In March of 2021, the current administration put in place a nonenforcement policy on those 2020 rules, and on October 13, 2021 issued new proposed rulemaking regarding “Prudence and Loyalty in Selecting Plan Investments and Exercising Shareholder Rights.” Though these regulations are merely in proposed form and open to a comment period, it is worthwhile to understand the changes that are contemplated therein for fiduciaries.
The following is a high level review of what is contained in the rulemaking:
When considering an investment’s potential return a fiduciary’s duty may actually require analysis of climate change and other ESG-type factors.

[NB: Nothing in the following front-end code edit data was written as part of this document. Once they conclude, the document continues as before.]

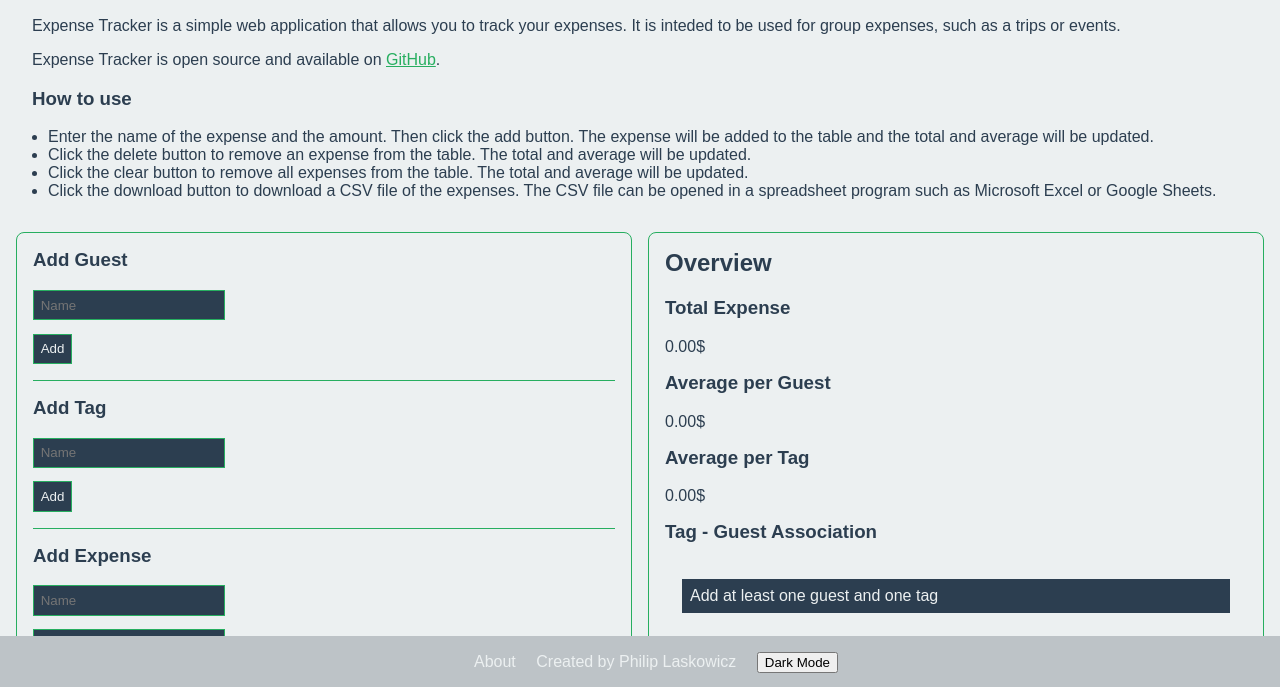
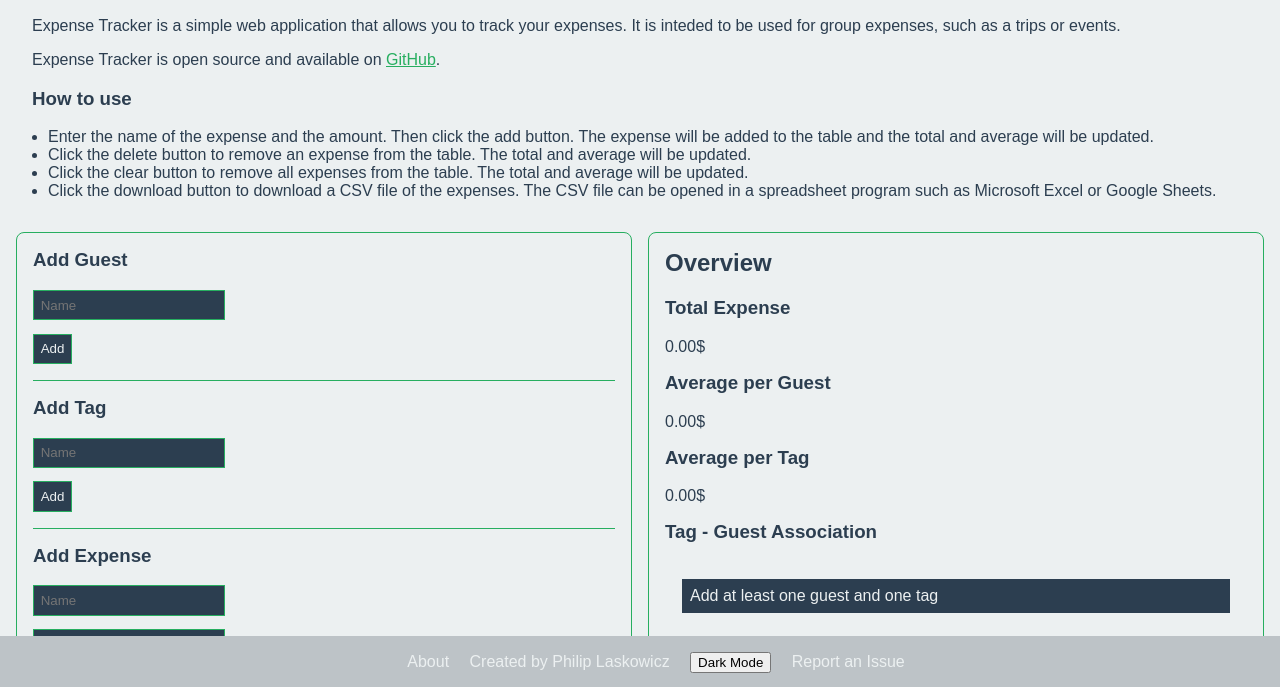
Before and after one commit to Liphip/expense_tracker, a plain HTML site: page index.html in a window 1280 px wide. Shown: the part 111-798 px from the top of the page. Drawn offline with Linux system fonts and the light colour scheme.

Commit message:
Add report issue link

```diff
--- a/index.html
+++ b/index.html
@@ -326,6 +326,9 @@
           <li>
             <button onclick="return toggleDarkMode();">Dark Mode</button>
           </li>
+          <li>
+            <a href="https://github.com/Liphip/expense_tracker/issues/new">Report an Issue</a>
+          </li>
         </ul>
       </nav>
     </footer>
```
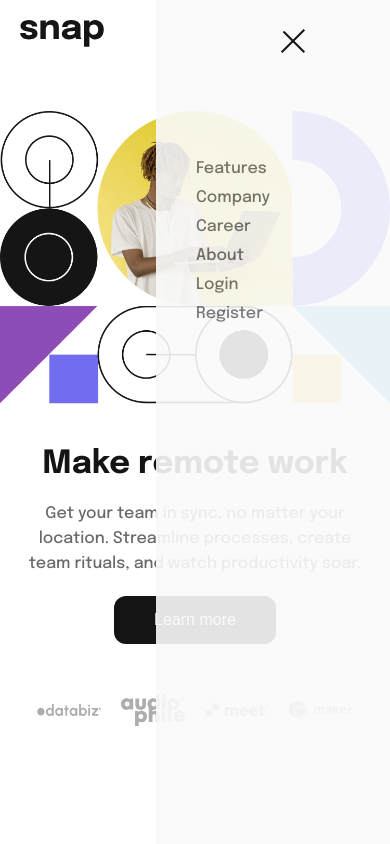
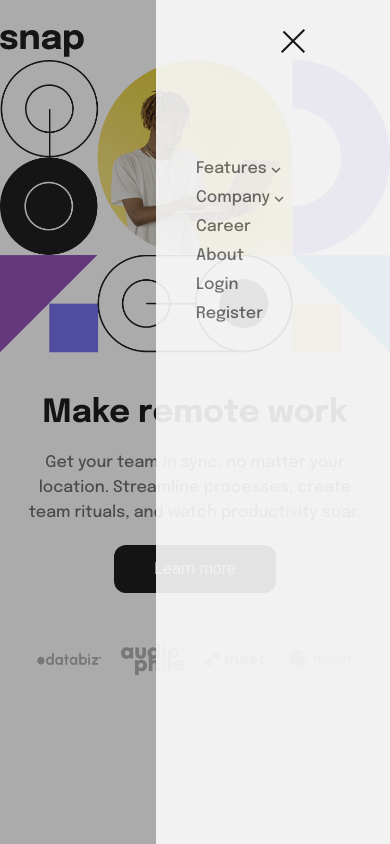
Before and after one commit to EYRAM565/dropdown, a plain HTML site: page index.html in a window 390 px wide. Both pictures are taken after a click on the button 320 px from the left and 68 px from the top of the page. Drawn offline with Linux system fonts and the light colour scheme.

Commit message:
first commit

```diff
--- a/index.html
+++ b/index.html
@@ -19,7 +19,7 @@
                     <nav>
                         <div class="foo">
                             <div class="dropdown">
-                                <li><a href="#">Features</a></li>
+                                <li ><a class="arrow" href="#">Features</a></li>
                                 <ul role="list" >
                                     <li class="drop"> <img src="images/icon-todo.svg" alt="icon-todoList"> <a href="#">TodoList</a></li>
                                     <li class="drop"> <img src="images/icon-calendar.svg" alt="icon-calender"> <a href="#">Calender</a></li>
@@ -28,7 +28,7 @@
                                 </ul>
                             </div>
                             <div class="dropdown">
-                                <li><a href="#">Company</a></li>
+                                <li ><a class="arrow" href="#">Company</a></li>
                                 <ul role="list">
                                     <li class="drop"><a href="#">History</a></li>
                                     <li class="drop"><a href="#">Our Team</a></li>
--- a/index.js
+++ b/index.js
@@ -1,15 +1,26 @@
-const nav = document.querySelector('.primary-navigation');
-const tog = document.querySelector('.toggle')
+let nav = document.querySelector('.primary-navigation');
+let tog = document.querySelector('.toggle')
+let bgwrapper = document.querySelector('.wrapper');
+let arrowUpdown = document.querySelectorAll('.arrow')
+
+for(let i = 0; i < arrowUpdown.length; i++){
+  arrowUpdown[i].addEventListener('click', ()=>{
+    arrowUpdown[i].classList.toggle('arrow-up')
+  })
+
+}
 
 tog.addEventListener('click', ()=>{
     console.log('testing!!!');
     const visibility = nav.getAttribute('data-visible')
 
     if(visibility === 'false'){
+        bgwrapper.classList.add('wrapper-bgColor')
         nav.setAttribute('data-visible', true)
         tog.setAttribute('aria-expanded', true)
 
     }else {
+        bgwrapper.classList.remove('wrapper-bgColor')
         nav.setAttribute('data-visible', false)
         tog.setAttribute('aria-expanded', false)
     }
--- a/style.css
+++ b/style.css
@@ -54,6 +54,19 @@ a {
     text-decoration: none;
 }
 
+.arrow::after{
+    content: url('./images/icon-arrow-down.svg');
+    position: absolute;
+    top: 0;
+    padding-left: 4px;
+}
+
+.arrow-up.arrow::after {
+    content: url('./images/icon-arrow-up.svg');
+    position: absolute;
+    top: 0;
+    padding-left: 4px;
+}
 
 h1 {
     color: var(--almostBlack);
@@ -112,6 +125,27 @@ button:hover {
 
     li{
         margin-bottom: 12px;
+    }
+
+    .logo {
+        position: absolute;
+        left: 0;
+        top: 30px;
+    }
+
+
+    .wrapper-bgColor{
+        background-color: hsla(0, 0%, 8%, 0.356);
+        display: flex;
+        /* align-items: stretch; */
+        justify-content: flex-end;
+        height: 100vh;
+        position: absolute;
+        left: 0;
+        right: 0;
+        top: 0;
+        width: 100%;
+
     }
 
     .primary-navigation{
```
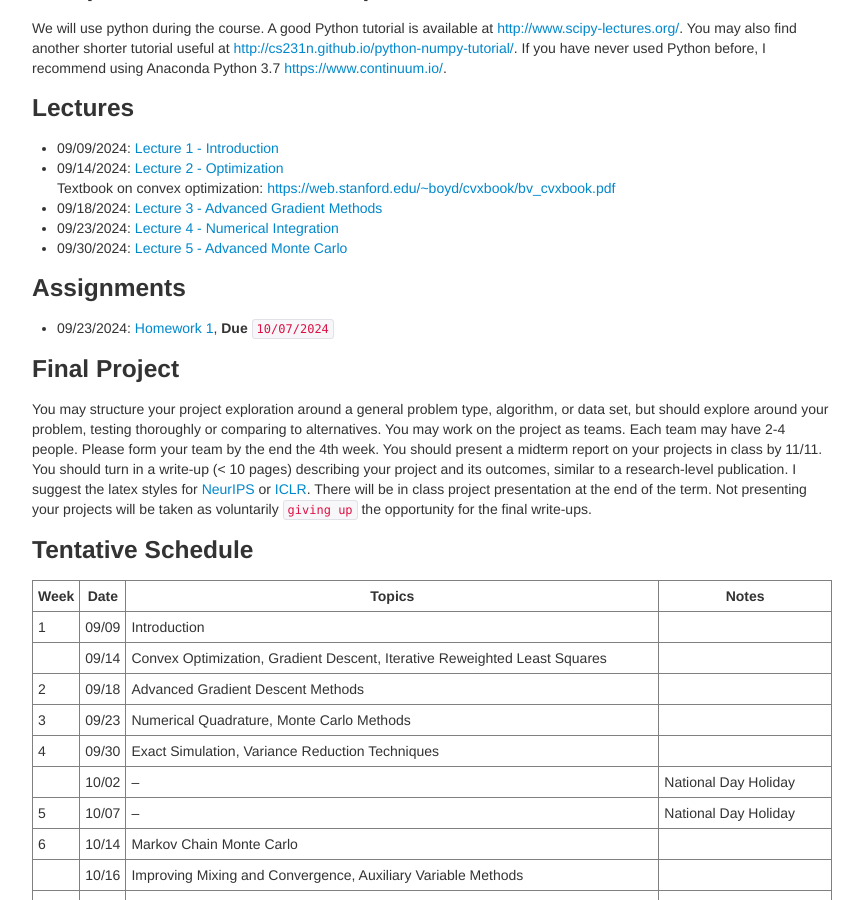
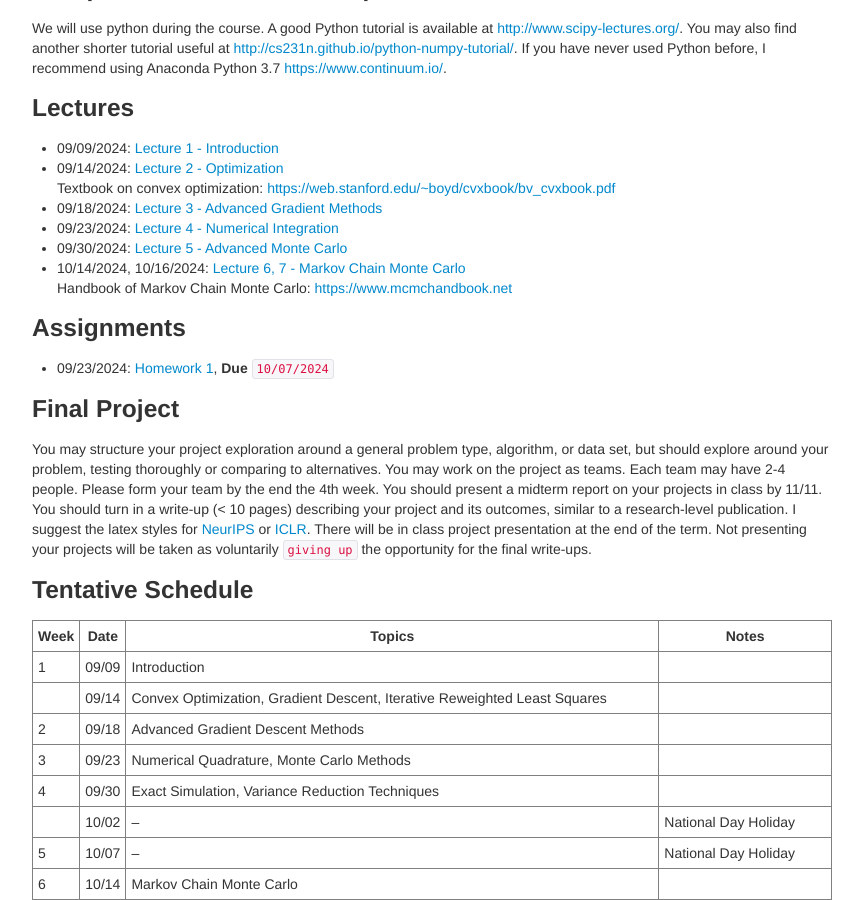
Before and after one commit to zcrabbit/zcrabbit.github.io, a Jekyll site: the page built from courses/smcm-f24.md, in a window 1280 px wide and 900 px high, scrolled down 1005 px. Shown: the whole window, without its empty margins (208-1071 px from the left). Built offline with Jekyll 4.4.1, drawn with Linux system fonts in a browser that asks for light colours.

Commit message:
lecture 6,7 out

```diff
--- a/courses/smcm-f24.md
+++ b/courses/smcm-f24.md
@@ -43,6 +43,8 @@
 - 09/18/2024: [Lecture 3 - Advanced Gradient Methods]({{sites.baseurl}}/static/slides/smcm_fall24/lec03.pdf)
 - 09/23/2024: [Lecture 4 - Numerical Integration]({{sites.baseurl}}/static/slides/smcm_fall24/lec04.pdf)
 - 09/30/2024: [Lecture 5 - Advanced Monte Carlo]({{sites.baseurl}}/static/slides/smcm_fall24/lec05.pdf)
+- 10/14/2024, 10/16/2024: [Lecture 6, 7 - Markov Chain Monte Carlo]({{sites.baseurl}}/static/slides/smcm_fall24/lec0607.pdf)
+  Handbook of Markov Chain Monte Carlo: <https://www.mcmchandbook.net>
 
 ### Assignments
 - 09/23/2024: [Homework 1]({{sites.baseurl}}/static/slides/smcm_fall24/hw01.pdf), **Due** `10/07/2024`
```
Also changed, not shown: 2 other files.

Example 1 – a corporation’s exposure to physical and transitional risks of climate change or the +/- effect of governmental regulations related to climate change;
Example 2 – corporate governance factors such as board composition, executive compensation, transparency/accountability of corporate decision-making and avoidance of criminal liability and compliance with regulatory mandates; and
Example 3 – workforce practices such as diversity, inclusion, and other drivers of employee hiring, promotion, and retention.
The special rule prohibiting use of ESG investments as QDIA have been removed. The same standards that apply to all investments apply to QDIA selection.
The “all things being equal,” or “tie-breaker” rule is changed to replace the “economically indistinguishable” standard with a determination that investments “equally serve the financial interests of the plan” and thus non-pecuniary factors are being used to make the selection. The additional documentation requirements are eliminated other than the requirement that a plan “prominently disclose the collateral considerations that were used as tie-breakers to the plans’ participants” if the tie-breaker process what utilized.
Changes made to the exercise of shareholder rights (including proxy voting) include:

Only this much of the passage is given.